═══ Data shown

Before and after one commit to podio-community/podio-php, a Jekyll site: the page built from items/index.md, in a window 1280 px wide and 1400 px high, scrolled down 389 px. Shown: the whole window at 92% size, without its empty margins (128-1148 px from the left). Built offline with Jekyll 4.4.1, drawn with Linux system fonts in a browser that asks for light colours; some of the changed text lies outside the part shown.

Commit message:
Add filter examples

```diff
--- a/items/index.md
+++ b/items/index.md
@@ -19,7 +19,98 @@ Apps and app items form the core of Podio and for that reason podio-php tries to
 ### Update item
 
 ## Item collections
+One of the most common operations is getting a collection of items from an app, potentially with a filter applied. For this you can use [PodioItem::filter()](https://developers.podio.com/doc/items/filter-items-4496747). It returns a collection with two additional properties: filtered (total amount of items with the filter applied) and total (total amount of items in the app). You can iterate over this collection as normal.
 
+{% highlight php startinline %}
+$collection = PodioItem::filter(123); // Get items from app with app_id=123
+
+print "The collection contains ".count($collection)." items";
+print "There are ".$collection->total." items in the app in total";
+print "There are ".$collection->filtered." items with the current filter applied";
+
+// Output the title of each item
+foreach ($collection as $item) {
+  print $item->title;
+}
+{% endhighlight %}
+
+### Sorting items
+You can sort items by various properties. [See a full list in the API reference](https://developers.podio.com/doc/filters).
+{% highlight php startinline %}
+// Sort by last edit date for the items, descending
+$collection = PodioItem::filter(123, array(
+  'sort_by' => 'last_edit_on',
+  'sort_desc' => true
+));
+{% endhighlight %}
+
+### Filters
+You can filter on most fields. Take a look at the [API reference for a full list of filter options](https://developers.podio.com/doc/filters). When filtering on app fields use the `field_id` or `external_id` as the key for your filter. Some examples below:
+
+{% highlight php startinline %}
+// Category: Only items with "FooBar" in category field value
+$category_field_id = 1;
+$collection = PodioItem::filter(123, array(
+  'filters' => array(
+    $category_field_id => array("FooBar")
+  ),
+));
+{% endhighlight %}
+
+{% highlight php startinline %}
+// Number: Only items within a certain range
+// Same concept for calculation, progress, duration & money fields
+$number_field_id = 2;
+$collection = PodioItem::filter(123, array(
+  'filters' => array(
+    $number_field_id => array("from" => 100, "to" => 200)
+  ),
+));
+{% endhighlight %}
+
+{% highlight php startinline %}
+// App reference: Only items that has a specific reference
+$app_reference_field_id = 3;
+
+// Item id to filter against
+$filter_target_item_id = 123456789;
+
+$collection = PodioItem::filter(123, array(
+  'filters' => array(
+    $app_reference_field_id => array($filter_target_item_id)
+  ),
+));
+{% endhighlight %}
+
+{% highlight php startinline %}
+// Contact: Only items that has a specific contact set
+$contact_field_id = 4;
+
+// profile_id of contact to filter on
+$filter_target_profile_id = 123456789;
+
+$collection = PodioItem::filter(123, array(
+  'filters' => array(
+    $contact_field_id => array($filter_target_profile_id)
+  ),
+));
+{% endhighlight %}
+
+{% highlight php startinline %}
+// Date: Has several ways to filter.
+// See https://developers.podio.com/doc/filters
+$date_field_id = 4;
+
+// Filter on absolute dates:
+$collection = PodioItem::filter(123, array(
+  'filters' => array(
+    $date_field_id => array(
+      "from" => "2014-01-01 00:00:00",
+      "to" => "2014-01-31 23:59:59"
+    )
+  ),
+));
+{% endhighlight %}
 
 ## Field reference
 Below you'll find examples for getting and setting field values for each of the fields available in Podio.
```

══════

Your instructions. Using the records above, copy every line that has the word "Only" in it.

Solution.
+// Category: Only items with "FooBar" in category field value
+// Number: Only items within a certain range
+// App reference: Only items that has a specific reference
+// Contact: Only items that has a specific contact set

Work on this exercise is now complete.